Of course there is a link between this and the old adage that filming books never works for the specific reason that the minute you create a physical image, it will fail to live up to your imagination. Take a simple line like "she was the most beautiful woman he'd ever seen". Of course no actress will match that, because noone is perfect. But in our mind it works, because we simply take a broad image and attach the description and the associated emotions to it - we don't actually work out what the person would look like.
Take one of my favourite lines from Blade Runner: "I've seen things you people wouldn't believe. Attack ships on fire off the shoulder of Orion. I've watched C-beams glitter in the dark near the Tannhauser Gate. All those moments will be lost in time, like tears in the rain. Time to die." We don't know what a C-beam is, but we all insert an image there - or, more likely, if the magic is working, we get that little bit of sense of wonder that makes SF&F special.

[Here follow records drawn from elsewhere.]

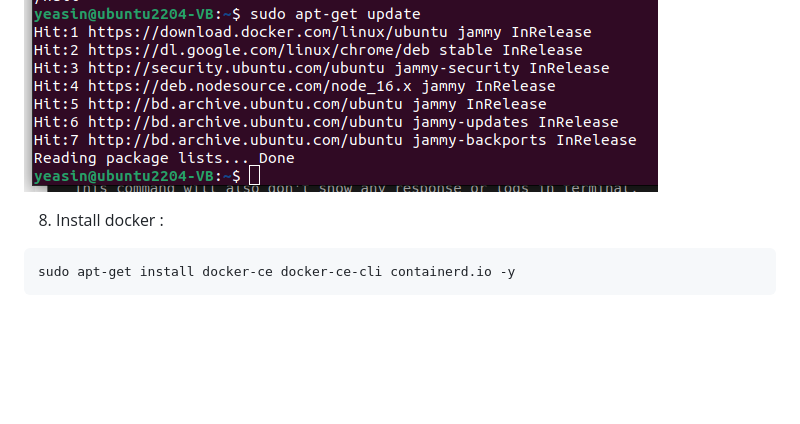
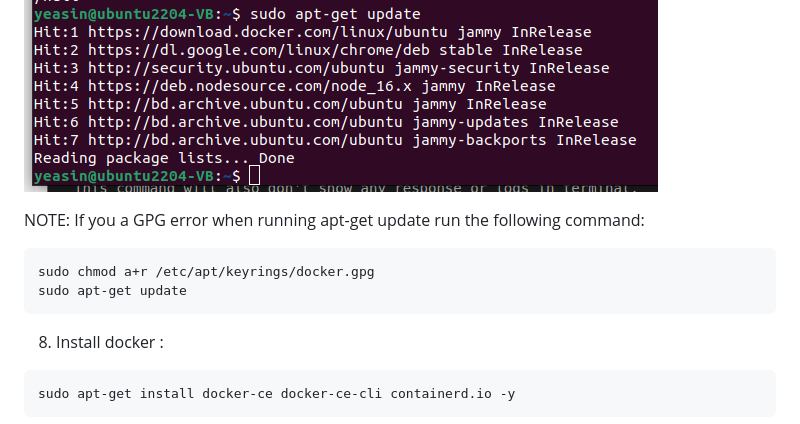
Before and after one commit to YEASIN49/Hyperledger-Fabric-Fabcar, a Markdown page: README.md, the part around the change printed below. GitHub-like rendering; blank space fills up the shorter version.

````diff
--- a/READMe.md
+++ b/README.md
@@ -47,6 +47,13 @@ sudo apt-get update
 ```
 This will show logs like below:
 ![App Screenshot](./_readme-image/1_update_apt.png)
+
+NOTE: If you a GPG error when running apt-get update run the following command:
+```shell
+sudo chmod a+r /etc/apt/keyrings/docker.gpg
+sudo apt-get update
+```
+
 
 8. Install docker :
 ```
````
Also changed, not shown: other parts of README.md (+11 -8 lines), _readme-image/database.png (added).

I had the same response tonight when the Doctor described the last days of the Time War. We don't really understand what a Time War is of course, but I thought RTD chose some great language - and by not explaining it, just reeling them off, that little moment really worked for me.